“That would make a great opportunity for Yemen to change,” he said.
A significant portion of the UN Response Plan 2021 appears to be consumed by programmes aimed at averting famine and providing nutrition to people in need. A quick look at the response plan figures shows that about 45% of the over $3bn required for the plan is being allocated to the food and nutrition sectors.
In a situation like Yemen’s, restoring people’s livelihoods devastated by the war is likely going to ease quite a heavy burden from the donor community’s shoulders. However, pumping funds into Yemen to address a complex web of urgent needs is a temporary and unsustainable solution.
Affected communities need to feel independent and secure again.

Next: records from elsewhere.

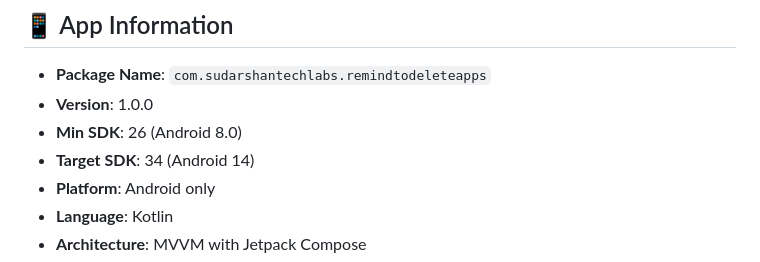
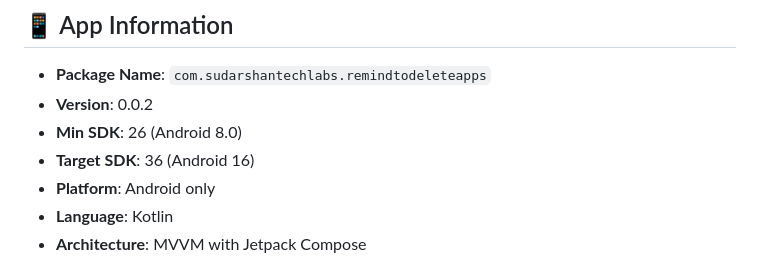
Before and after one commit to SUDARSHANCHAUDHARI/remindtodeleteapps-privacy-policy, a Markdown page: README.md, the part around the change. Rendered like a GitHub page.

Commit message:
Update app version to 0.0.2 and target SDK to 36 (Android 16)
- Updated version from 1.0.0 to 0.0.2
- Updated target SDK from 34 (Android 14) to 36 (Android 16)
- Updated in both README.md and PRIVACY_POLICY.md

```diff
--- a/README.md
+++ b/README.md
@@ -195,9 +195,9 @@ If you're in California, you have additional rights under CCPA:
 ## 📱 App Information
 
 - **Package Name**: `com.sudarshantechlabs.remindtodeleteapps`
-- **Version**: 1.0.0
+- **Version**: 0.0.2
 - **Min SDK**: 26 (Android 8.0)
-- **Target SDK**: 34 (Android 14)
+- **Target SDK**: 36 (Android 16)
 - **Platform**: Android only
 - **Language**: Kotlin
 - **Architecture**: MVVM with Jetpack Compose
```
Also changed, not shown: PRIVACY_POLICY.md (+1 -1 lines).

Khalid Sultan, head of the We’am Association, a local organisation based in Hajja focusing on protection and empowerment, echoes Bably’s view - to encourage further investment in sustainable programming.
According to Sultan’s experience in Hajja, one of the places most impacted by the war, the affected communities that received economic empowerment assistance have seen livelihoods significantly improve.
"Local aid experts argue that a recalibration of aid assistance can make a huge difference"
However, Sultan warns of poorly planned investments that appear affordable and compelling but prove to be ineffective. He gives the example of sewing machines that were given to homes across the country to help families earn a living. In the end, they generated too little income for most families to provide for their basic needs.
This kind of aid has become a common trend in many areas. “Grants for the targeted families should entail something bigger than that,” he said. When helping any of the targeted communities with sustainable aid, Sultan said such a grant should also include at least a three-month food stipend to guarantee that capital remains intact and profits flow.
“That can make them stand up again,” he said.
Yemen is sliding further into a food crisis, and many think there is no end in sight for the protracted war. The international aid community has warned of the greatest famine in decades if the conflict remains unresolved and the response plan keeps being underfunded.
Donors appear fatigued. So do the people of Yemen. The fate of children like Wael, the boy who died from severe acute malnutrition, has become a recurring nightmare across the country, even if such stories have fallen below the radar of the mainstream media.
Ahmad Algohbary is a freelance Yemeni journalist who has reported on the Yemen war for international media outlets since the war broke out in 2015. His work has appeared in The Guardian and Al Jazeera English, among other outlets.
Follow him on Twitter: @AhmadAlgohbary